How to use Nvidia card for CUDA and Ivy Bridge IGP for display in Linux?

Hi,

I am turning here before I finally give up on Linux+CPU+GPU combination. My system has Ivy Bridge CPU with integrated graphics and discrete Nvidia GTX 660 Ti card in PCIe. The main board is AsRock Extreme4-M with Z77 chipset. In BIOS I am able to select Primary Graphics Adapter as PCIe or Onboard (I use onboard for reasons below). I am running Mint 13 KDE.

My wish is to use onboard IGP for display and Nvidia card exclusively for CUDA programming. So far, I have succeeded to install the driver (304.64), module nvidia is shown in lsmod and lspci says:

01:00.0 VGA compatible controller: NVIDIA Corporation Device 1183 (rev a1)

The original xorg.conf produced by nvidia-xconfig didn’t work, so I tried with:

Section “Module”
Load “glx”
EndSection

Section “Device”
Identifier “Device0”
VendorName “Intel i7 3770”
BusId “PCI:0:2:0”
EndSection

Section “Device”
Identifier “Device1”
Driver “nvidia”
VendorName “NVIDIA Corporation”
BusId “PCI:1:0:0”
EndSection

Section “Screen”
Identifier “Screen0”
Device “Device0”
Monitor “Monitor0”
DefaultDepth 24
SubSection “Display”
Depth 24
EndSubSection
EndSection

All in all, the card is detected to be sitting in PCIe and the module is loaded. But the driver is not active and cuda samples device query doesn’t detect any CUDA enabled device. The Xorg.0.log file says:

[ 1492.049] (II) LoadModule: “glx”
[ 1492.050] (II) Loading /usr/lib/xorg/modules/extensions/libglx.so
[ 1492.055] (II) Module glx: vendor=“NVIDIA Corporation”
[ 1492.055] compiled for 4.0.2, module version = 1.0.0
[ 1492.055] Module class: X.Org Server Extension
[ 1492.055] (II) NVIDIA GLX Module 304.64 Tue Oct 30 11:18:32 PDT 2012
[ 1492.055] (II) Loading extension GLX


[ 1492.924] (EE) Failed to initialize GLX extension (Compatible NVIDIA X driver not found)

The strange part is that the error message is in the middle of messages related to the loading of intel graphics driver. It is also very general error and googling for it got me nowhere.

I am not interested in switching graphics (Optimus, bumblebee, …), only in being able to detect and use the CUDA enabled card not used by X.

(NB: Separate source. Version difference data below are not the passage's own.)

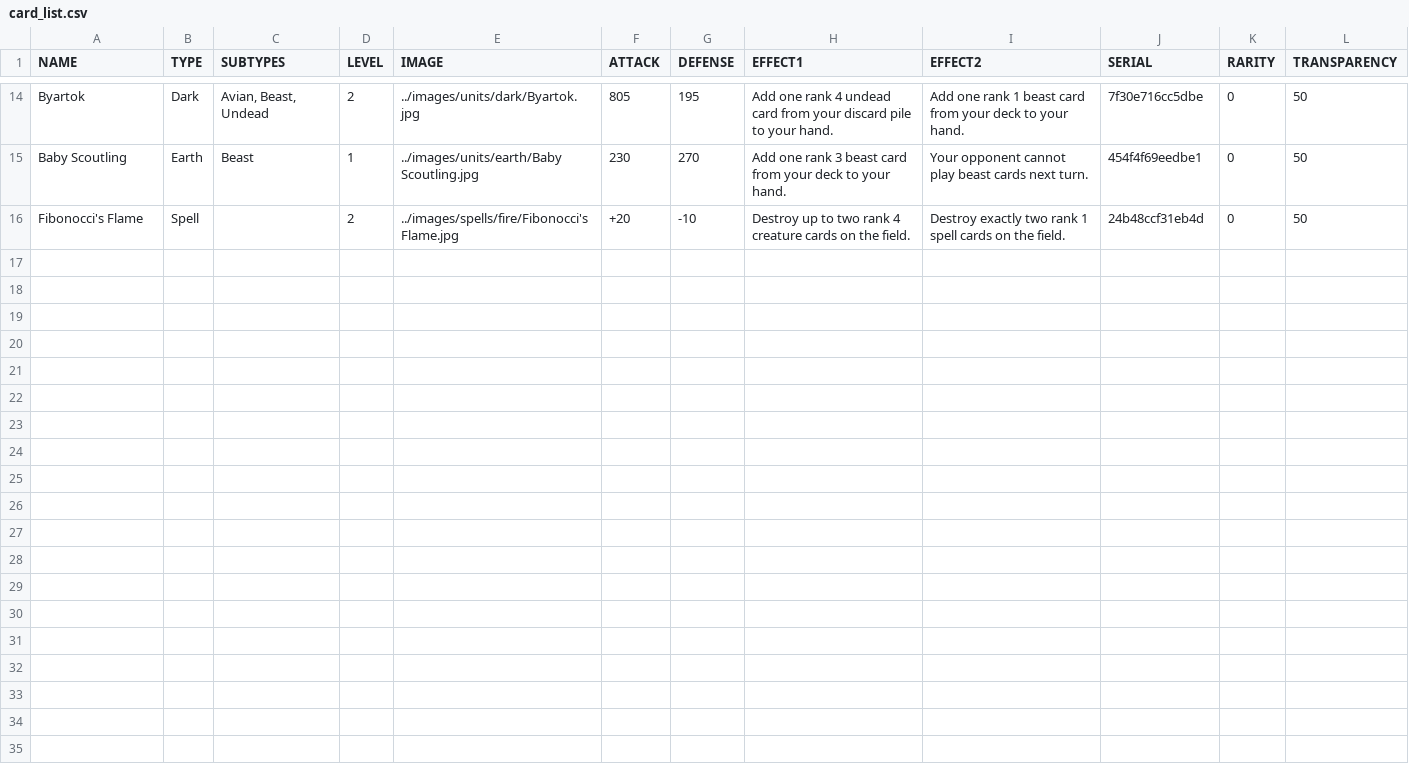
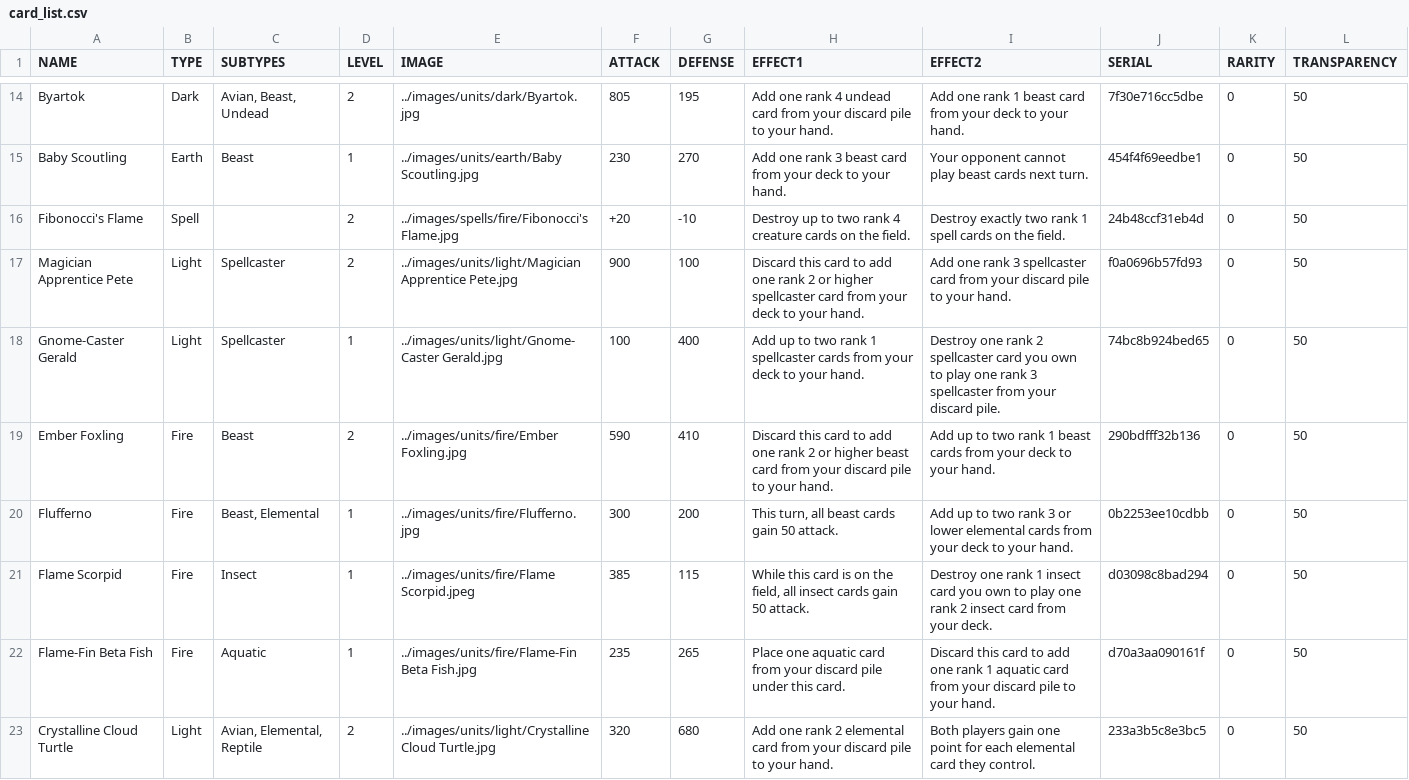
Before and after one commit to torodean/TTCG, a CSV file: bin/card_list/card_list.csv, drawn as a sheet; only a part is shown, gaps mark what is left out; the diff names each change by its address in the sheet, - before the commit and + after, or states it on an @@ line.

```diff
--- a/bin/card_list/card_list.csv
+++ b/bin/card_list/card_list.csv
+row 17: Magician Apprentice Pete | Light | Spellcaster | 2 | ../images/units/light/Magician Apprentice Pete.jpg | 900 | 100 | Discard this card to add one rank 2 or higher spellcaster card from your deck to your hand. | Add one rank 3 spellcaster card from your discard pile to your hand. | f0a0696b57fd93 | 0 | 50
+row 18: Gnome-Caster Gerald | Light | Spellcaster | 1 | ../images/units/light/Gnome-Caster Gerald.jpg | 100 | 400 | Add up to two rank 1 spellcaster cards from your deck to your hand. | Destroy one rank 2 spellcaster card you own to play one rank 3 spellcaster from your discard pile. | 74bc8b924bed65 | 0 | 50
+row 19: Ember Foxling | Fire | Beast | 2 | ../images/units/fire/Ember Foxling.jpg | 590 | 410 | Discard this card to add one rank 2 or higher beast card from your discard pile to your hand. | Add up to two rank 1 beast cards from your deck to your hand. | 290bdfff32b136 | 0 | 50
+row 20: Flufferno | Fire | Beast, Elemental | 1 | ../images/units/fire/Flufferno.jpg | 300 | 200 | This turn, all beast cards gain 50 attack. | Add up to two rank 3 or lower elemental cards from your deck to your hand. | 0b2253ee10cdbb | 0 | 50
+row 21: Flame Scorpid | Fire | Insect | 1 | ../images/units/fire/Flame Scorpid.jpeg | 385 | 115 | While this card is on the field, all insect cards gain 50 attack. | Destroy one rank 1 insect card you own to play one rank 2 insect card from your deck. | d03098c8bad294 | 0 | 50
+row 22: Flame-Fin Beta Fish | Fire | Aquatic | 1 | ../images/units/fire/Flame-Fin Beta Fish.jpg | 235 | 265 | Place one aquatic card from your discard pile under this card. | Discard this card to add one rank 1 aquatic card from your discard pile to your hand. | d70a3aa090161f | 0 | 50
+row 23: Crystalline Cloud Turtle | Light | Avian, Elemental, Reptile | 2 | ../images/units/light/Crystalline Cloud Turtle.jpg | 320 | 680 | Add one rank 2 elemental card from your discard pile to your hand. | Both players gain one point for each elemental card they control. | 233a3b5c8e3bc5 | 0 | 50
```
Also changed, not shown: 13 other files.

Can someone please point me into the right direction or at least confirm that such a thing is not possible? I have been traversing forums all over the place and found some scattered reports about how it works with some motherboards, but no recipe has helped me so far. Thanks in advance.

You shouldn’t use the NVIDIA libglx module if you want to use the Intel driver for X. You also don’t need to specify an X device for the nvidia driver if you only want to use it with CUDA. I.e., you can delete the “Device1” section in the configuration you listed above.

When CUDA fails to work, does the /dev/nvidia0 device file exist? If not, please see the CUDA Getting Started guide for Linux at http://docs.nvidia.com/cuda/cuda-getting-started-guide-for-linux/index.html#install-cuda-software.

Thanks Aaron, this worked and my Nvidia card is recognized by deviceQuery now.What remains is an issue of IGP not being able to accelerate OpenGL, e.g. when launching glxgears:

Xlib: extension “GLX” missing on display “:0”.
Error: couldn’t get an RGB, Double-buffered visual

I realize this has to do with Nvidia proprietary drivers messing up the mesa setup used by intel (if nvidia driver is uninstalled and mesa libs reinstalled, then glxgears and glxinfo work again). Is there a way to prevent this during nvidia driver installation or should I look the bumblebee way (I believe they are quite on schedule with their repacks of nvidia drivers)?

Anyway, thanks again.